The Adventures of Unc' Billy Possum  by Thornton Burgess

Old Mrs. Possum Grows Worried

O LD Mrs. Possum counted her babies to be sure that they all were tucked snug and warm in their bed in the old hollow tree in the Green Forest. "One, two, three, four, five, six, seven, eight." They were all there. Mrs. Possum looked at them with a great deal of pride and sighed as she thought of how soon they would be leaving the old hollow tree to see the great world and make homes for themselves. Just as soon as the beautiful spring came, they would one by one slip away. Mrs. Possum sighed again. She didn't like winter. No, Sir, she didn't like winter one bit. But when she thought of how her babies would leave her, she almost wished that spring never would come.

Sure that her babies were warm and comfortable, old Mrs. Possum went to the door and looked out. It was plain to be seen that Mrs. Possum was worried. That was the tenth time she had looked out in half an hour. Her sharp little old face looked sharper than ever. It always looks sharper when she is worried, just as the tongues of some people always grow sharper when they are worried.

"Ah don' see what can be keepin' mah ol' man! Ah'm plumb worried to death," muttered old Mrs. Possum.

Right that very minute she heard a noise outside that made her hurry to the door and thrust her head out once more. It was Sammy Jay, shrieking:

"Thief! Thief! Thief!" at the top of his lungs.

"He's a thief himself and just a low-down mischief-maker, for all his smart clo'es, but he knows a powerful lot about what is going on in the Green Forest, and perhaps he has seen mah ol' man," said old Mrs. Possum, as she tried to make her sharp face as pleasant as possible. She looked over at Sammy Jay, who was in the next tree, and smiled, and when she smiled she showed all her sharp teeth.

"Good mo'ning, Brer Jay," said she.

"Hello!" exclaimed Sammy Jay, not at all politely. "Where's Uncle Billy Possum?"

Old Mrs. Possum shook her head, and the worried look came back into her face, although she tried hard, oh, so hard, not to let it.

"He done go out fo' a walk," replied old Mrs. Possum. "Ah reckons yo'all just got up, or yo' would have met up with him somewhere."

Old Mrs. Possum said this just to try to make Sammy Jay talk, for Sammy is very quick-tempered, and quick-tempered people often say a lot more than they mean to. You see, Mrs. Possum was quite sure that if Sammy Jay knew how worried she was over Unc' Billy Possum, he would refuse to tell her whether or not he had seen Unc' Billy, for Sammy Jay is mean and loves to torment others.

Sammy's temper flared up right away. "I've been up ever since sun-up!" he sputtered. "Your old man isn't anywhere in the Green Forest, unless he's gone to sleep in some other hollow tree, and I wouldn't blame him a bit if he had!

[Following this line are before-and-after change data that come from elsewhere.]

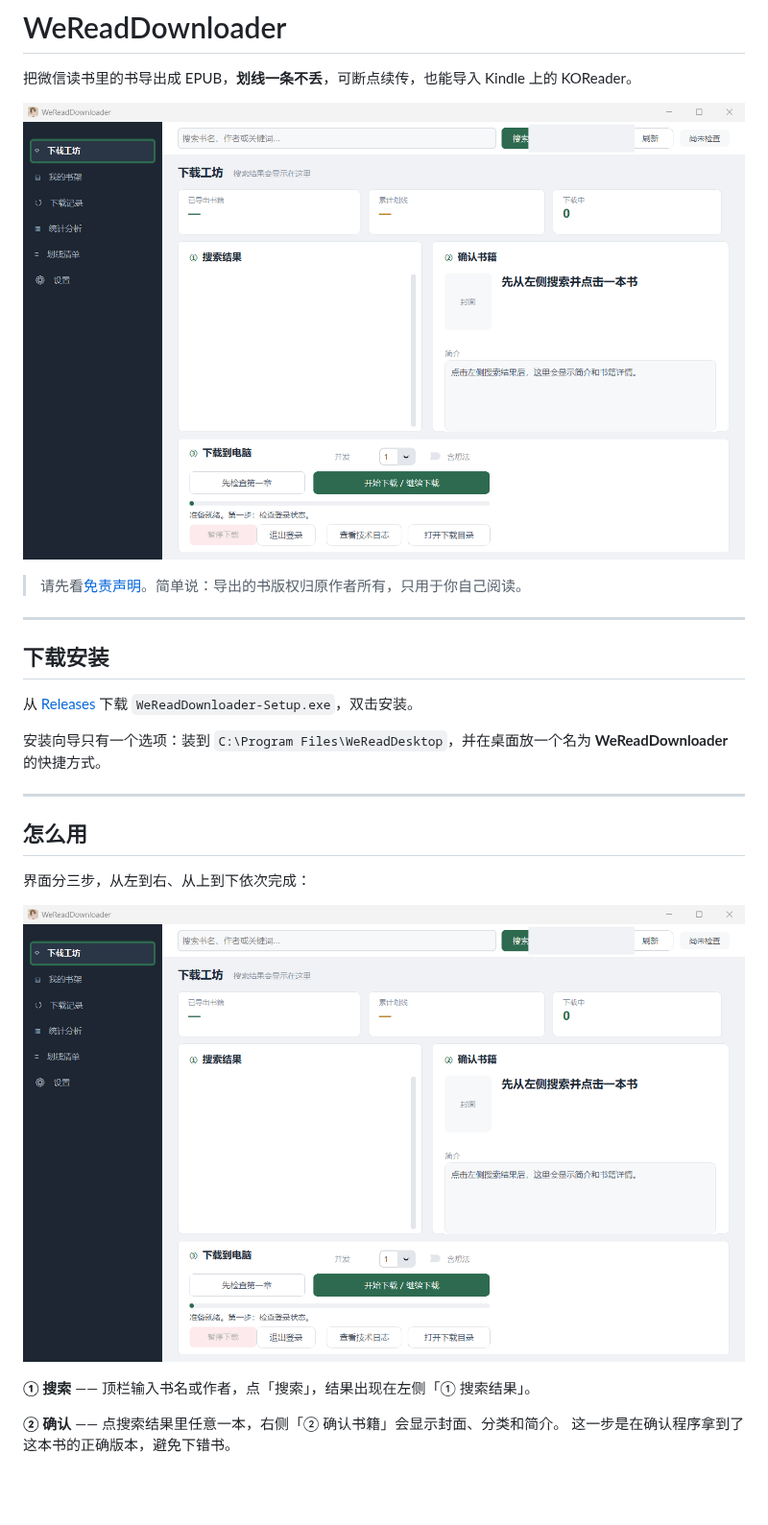
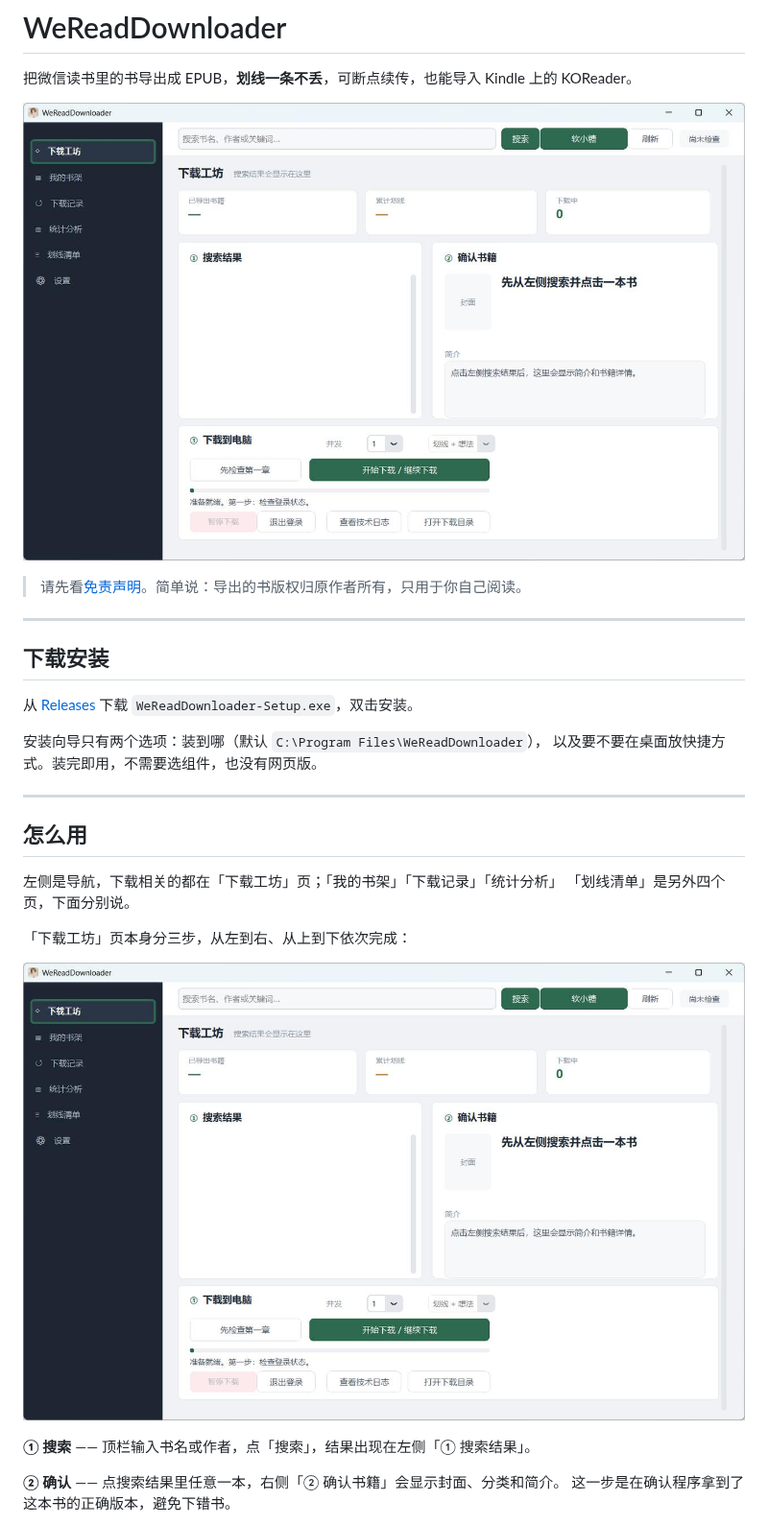
Before and after one commit to nianqianha/WeReadDownloader, a Markdown page: README.md, the part around the change. Shown at 96% size. Drawn GitHub-style; pictures changed too: docs/screenshots/01-workflow.png; blank space fills up the shorter version.

Commit message:
docs: refresh the README for 1.0.4, and drop the web front end from the installer
Screenshots were taken from the 1.0.4 build, so the workflow shot now shows the
current window and the bookshelf shot has a real shelf in it rather than the
loading state.

The install section named the wrong directory (C:\Program Files\WeReadDesktop;
the product has been WeReadDownloader since 1.0.1) and described a wizard that
no longer exists. 1.0.4 removes [Types] and [Components] entirely: the GUI and
the worker are one unit that only works together, so asking which parts to
install just invites a broken install. The web front end leaves the installer
too -- it is still built into release-fresh/ for separate distribution, but it
is no longer installed, shortcutted or listed in the Start menu. [UninstallDelete]
keeps the WeReadWeb line so machines that installed 1.0.2/1.0.3 do not leave an
empty directory behind.

```diff
--- a/README.md
+++ b/README.md
@@ -12,14 +12,17 @@
 
 从 [Releases](../../releases) 下载 `WeReadDownloader-Setup.exe`，双击安装。
 
-安装向导只有一个选项：装到 `C:\Program Files\WeReadDesktop`，并在桌面放一个名为
-**WeReadDownloader** 的快捷方式。
+安装向导只有两个选项：装到哪（默认 `C:\Program Files\WeReadDownloader`），
+以及要不要在桌面放快捷方式。装完即用，不需要选组件，也没有网页版。
 
 ---
 
 ## 怎么用
 
-界面分三步，从左到右、从上到下依次完成：
+左侧是导航，下载相关的都在「下载工坊」页；「我的书架」「下载记录」「统计分析」
+「划线清单」是另外四个页，下面分别说。
+
+「下载工坊」页本身分三步，从左到右、从上到下依次完成：
 
 ![下载工坊](docs/screenshots/01-workflow.png)
 
```
Also changed, not shown: docs/screenshots/02-bookshelf.png, 1 other file.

No, Sir, I wouldn't blame him the least bit!"

"Keep your temper, Brer Jay!

Keep your temper, do, Oh pray!"

said old Mrs. Possum, grinning in the most aggravating way as she turned back to her babies. She had found out what she wanted to know—Sammy Jay had seen nothing of Unc' Billy Possum. Old Mrs. Possum sat down with her head in her hands. She was more worried than ever.